Two years ago, a Kentucky farmer won an unusual $640,000 arbitration award against his Federal crop insurance AIP (approved insurance provider). During the arbitration, the farmer presented evidence to prove that the AIP had mishandled his policy, leaving the farm unprotected for two major crop losses. In one case, the AIP’s agent had placed the farmer’s unit on the wrong policy in the wrong county. In the other, the company’s agent had reported the farmer’s prevented planting claim on the wrong form. In each case, the company refused to pay the claim. The arbitrator, hearing the evidence, ultimately ruled for the farmer, finding the company had committed negligence, breach of fiduciary duty, breach of contract, and constructive fraud. The arbitrator also applied state law to triple the award in her final ruling.

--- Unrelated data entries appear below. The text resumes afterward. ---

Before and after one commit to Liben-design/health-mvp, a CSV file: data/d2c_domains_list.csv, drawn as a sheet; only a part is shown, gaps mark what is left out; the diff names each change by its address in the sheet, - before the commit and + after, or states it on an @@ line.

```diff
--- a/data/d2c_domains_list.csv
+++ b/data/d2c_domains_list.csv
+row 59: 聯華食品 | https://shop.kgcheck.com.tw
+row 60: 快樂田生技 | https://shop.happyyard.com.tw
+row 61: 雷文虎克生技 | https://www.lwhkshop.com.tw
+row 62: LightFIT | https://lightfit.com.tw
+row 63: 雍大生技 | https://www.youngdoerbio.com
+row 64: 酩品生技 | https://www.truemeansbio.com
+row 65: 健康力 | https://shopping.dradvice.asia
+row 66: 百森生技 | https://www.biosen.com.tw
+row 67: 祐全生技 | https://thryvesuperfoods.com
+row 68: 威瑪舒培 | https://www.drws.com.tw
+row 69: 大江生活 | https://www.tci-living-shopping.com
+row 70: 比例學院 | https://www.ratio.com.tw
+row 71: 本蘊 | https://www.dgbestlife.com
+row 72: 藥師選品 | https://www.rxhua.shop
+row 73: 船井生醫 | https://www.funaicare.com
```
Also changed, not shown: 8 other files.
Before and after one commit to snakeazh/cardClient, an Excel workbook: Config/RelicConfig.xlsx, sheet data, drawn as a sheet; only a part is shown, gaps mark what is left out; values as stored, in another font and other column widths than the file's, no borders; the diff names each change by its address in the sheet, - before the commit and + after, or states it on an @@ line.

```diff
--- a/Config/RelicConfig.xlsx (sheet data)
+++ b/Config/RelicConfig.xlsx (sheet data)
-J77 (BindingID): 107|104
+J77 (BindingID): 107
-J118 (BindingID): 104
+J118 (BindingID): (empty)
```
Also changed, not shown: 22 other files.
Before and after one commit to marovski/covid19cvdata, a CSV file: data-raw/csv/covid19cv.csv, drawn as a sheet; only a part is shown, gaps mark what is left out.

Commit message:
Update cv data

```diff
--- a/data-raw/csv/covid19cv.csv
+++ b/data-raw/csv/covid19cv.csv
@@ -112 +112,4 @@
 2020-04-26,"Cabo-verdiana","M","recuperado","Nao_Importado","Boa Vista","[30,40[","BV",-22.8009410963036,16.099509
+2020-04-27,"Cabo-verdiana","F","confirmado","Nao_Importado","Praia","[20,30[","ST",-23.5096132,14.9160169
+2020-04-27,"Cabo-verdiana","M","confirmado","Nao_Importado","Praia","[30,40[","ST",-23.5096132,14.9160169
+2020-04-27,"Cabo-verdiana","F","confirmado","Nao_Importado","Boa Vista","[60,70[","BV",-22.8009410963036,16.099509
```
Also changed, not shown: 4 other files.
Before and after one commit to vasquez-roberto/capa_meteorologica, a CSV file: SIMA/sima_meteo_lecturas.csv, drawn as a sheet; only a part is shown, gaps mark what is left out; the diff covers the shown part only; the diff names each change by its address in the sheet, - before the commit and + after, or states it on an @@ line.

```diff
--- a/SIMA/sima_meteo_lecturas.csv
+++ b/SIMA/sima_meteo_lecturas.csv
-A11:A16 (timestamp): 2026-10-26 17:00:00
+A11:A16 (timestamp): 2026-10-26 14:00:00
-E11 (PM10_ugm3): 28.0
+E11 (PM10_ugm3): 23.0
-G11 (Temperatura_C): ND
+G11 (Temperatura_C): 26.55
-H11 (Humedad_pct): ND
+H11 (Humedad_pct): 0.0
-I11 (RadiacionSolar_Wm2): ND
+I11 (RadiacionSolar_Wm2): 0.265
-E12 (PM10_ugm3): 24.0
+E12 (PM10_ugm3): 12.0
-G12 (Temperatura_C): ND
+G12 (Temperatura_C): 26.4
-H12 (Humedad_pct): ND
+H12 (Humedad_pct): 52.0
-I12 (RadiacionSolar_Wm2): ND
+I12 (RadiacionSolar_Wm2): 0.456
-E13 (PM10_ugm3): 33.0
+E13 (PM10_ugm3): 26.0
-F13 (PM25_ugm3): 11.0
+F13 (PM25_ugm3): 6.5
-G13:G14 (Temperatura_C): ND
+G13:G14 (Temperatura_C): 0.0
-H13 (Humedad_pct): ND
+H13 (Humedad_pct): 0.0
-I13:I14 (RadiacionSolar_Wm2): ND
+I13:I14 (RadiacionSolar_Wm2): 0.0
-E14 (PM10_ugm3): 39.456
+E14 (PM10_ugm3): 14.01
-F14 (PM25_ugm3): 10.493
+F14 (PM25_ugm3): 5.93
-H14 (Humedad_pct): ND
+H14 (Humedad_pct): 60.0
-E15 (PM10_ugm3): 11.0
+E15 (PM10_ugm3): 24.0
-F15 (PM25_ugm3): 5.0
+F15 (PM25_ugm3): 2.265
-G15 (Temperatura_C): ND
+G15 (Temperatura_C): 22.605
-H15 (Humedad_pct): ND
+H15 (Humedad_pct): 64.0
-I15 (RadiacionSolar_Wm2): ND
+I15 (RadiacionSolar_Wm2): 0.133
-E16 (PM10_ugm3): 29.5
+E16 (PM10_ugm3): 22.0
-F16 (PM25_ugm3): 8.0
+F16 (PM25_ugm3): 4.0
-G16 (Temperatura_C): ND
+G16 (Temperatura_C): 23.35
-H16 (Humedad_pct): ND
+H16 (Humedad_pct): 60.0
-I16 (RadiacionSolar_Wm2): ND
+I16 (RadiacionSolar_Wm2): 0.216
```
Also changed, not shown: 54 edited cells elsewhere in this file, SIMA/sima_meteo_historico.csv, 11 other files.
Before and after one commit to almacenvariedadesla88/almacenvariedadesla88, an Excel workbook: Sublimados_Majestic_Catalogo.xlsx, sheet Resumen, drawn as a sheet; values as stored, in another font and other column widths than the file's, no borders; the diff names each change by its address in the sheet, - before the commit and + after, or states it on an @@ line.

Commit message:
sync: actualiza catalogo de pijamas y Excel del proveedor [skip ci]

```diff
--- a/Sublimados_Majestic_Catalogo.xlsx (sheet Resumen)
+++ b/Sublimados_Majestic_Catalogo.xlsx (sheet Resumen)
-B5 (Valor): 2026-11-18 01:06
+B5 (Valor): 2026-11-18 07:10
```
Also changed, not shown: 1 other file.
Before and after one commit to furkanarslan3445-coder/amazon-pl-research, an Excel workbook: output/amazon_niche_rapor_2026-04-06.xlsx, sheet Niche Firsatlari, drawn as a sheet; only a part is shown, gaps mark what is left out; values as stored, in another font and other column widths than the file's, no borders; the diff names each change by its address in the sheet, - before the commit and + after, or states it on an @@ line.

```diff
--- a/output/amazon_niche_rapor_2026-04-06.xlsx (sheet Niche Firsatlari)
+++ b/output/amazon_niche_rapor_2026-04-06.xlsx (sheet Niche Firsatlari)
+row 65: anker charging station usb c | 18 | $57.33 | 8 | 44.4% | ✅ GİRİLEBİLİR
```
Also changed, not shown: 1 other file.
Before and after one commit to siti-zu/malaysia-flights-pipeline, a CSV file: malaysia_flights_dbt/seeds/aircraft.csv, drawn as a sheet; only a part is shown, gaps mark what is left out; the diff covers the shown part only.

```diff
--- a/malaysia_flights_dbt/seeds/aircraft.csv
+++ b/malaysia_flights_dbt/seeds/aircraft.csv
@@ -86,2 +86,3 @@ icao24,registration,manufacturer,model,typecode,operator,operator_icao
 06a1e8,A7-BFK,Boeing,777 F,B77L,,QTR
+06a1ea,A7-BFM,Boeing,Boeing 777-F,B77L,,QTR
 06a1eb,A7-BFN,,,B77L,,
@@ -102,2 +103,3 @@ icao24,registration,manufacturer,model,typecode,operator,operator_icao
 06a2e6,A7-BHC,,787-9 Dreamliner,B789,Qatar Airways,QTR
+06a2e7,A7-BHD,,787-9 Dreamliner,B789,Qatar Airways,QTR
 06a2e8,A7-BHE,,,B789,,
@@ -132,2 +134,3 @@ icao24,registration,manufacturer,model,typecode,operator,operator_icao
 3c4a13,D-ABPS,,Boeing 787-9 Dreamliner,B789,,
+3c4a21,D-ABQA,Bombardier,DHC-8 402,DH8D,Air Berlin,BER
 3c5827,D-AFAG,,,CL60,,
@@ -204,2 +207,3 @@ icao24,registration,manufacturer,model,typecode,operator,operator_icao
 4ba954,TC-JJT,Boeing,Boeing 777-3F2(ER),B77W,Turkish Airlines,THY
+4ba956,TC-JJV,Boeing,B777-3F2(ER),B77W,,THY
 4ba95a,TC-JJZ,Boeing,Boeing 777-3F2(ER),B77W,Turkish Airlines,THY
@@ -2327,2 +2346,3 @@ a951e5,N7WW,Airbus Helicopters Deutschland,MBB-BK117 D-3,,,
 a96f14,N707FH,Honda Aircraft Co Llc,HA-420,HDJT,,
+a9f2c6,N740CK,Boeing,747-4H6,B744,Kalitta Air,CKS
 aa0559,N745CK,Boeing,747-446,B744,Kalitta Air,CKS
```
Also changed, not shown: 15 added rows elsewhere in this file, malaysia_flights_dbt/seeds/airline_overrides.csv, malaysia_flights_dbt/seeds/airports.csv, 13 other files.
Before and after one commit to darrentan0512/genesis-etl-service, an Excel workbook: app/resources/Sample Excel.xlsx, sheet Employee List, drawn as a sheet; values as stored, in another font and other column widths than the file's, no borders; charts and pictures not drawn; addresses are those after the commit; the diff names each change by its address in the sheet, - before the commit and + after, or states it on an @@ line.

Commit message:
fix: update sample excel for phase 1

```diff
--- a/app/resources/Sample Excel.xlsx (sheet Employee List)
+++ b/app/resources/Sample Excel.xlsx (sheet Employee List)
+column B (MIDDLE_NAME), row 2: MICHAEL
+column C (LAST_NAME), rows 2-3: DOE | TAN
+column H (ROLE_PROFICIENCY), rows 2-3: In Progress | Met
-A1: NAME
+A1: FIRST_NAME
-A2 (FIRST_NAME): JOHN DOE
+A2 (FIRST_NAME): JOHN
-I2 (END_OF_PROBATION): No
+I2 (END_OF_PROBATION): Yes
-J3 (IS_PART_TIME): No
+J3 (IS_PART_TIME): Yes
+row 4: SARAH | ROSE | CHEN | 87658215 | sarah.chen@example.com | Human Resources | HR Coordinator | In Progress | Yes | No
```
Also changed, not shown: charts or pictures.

Neither side contested the underlying facts. Still, the farmer never saw a penny. Just recently, a federal Court of Appeals, upholding the decision of a federal District Court, ordered that the farmer’s victory be vacated, a decision made all the more surprising given the “strong presumption” in federal law toward arbitration awards. Why? The arbitrator had been sloppy, and the lawyers appear to have presented the case in a way that allowed the arbitrator to exceed her permissible scope. See Williamson Farm v. Diversified Crop Insurance Services, No. 18-1463 (4th Cir., Feb. 27, 2019) and Fourth Circuit Holds That Arbitrator Exceeded Powers, National Law Review, April 19, 2019.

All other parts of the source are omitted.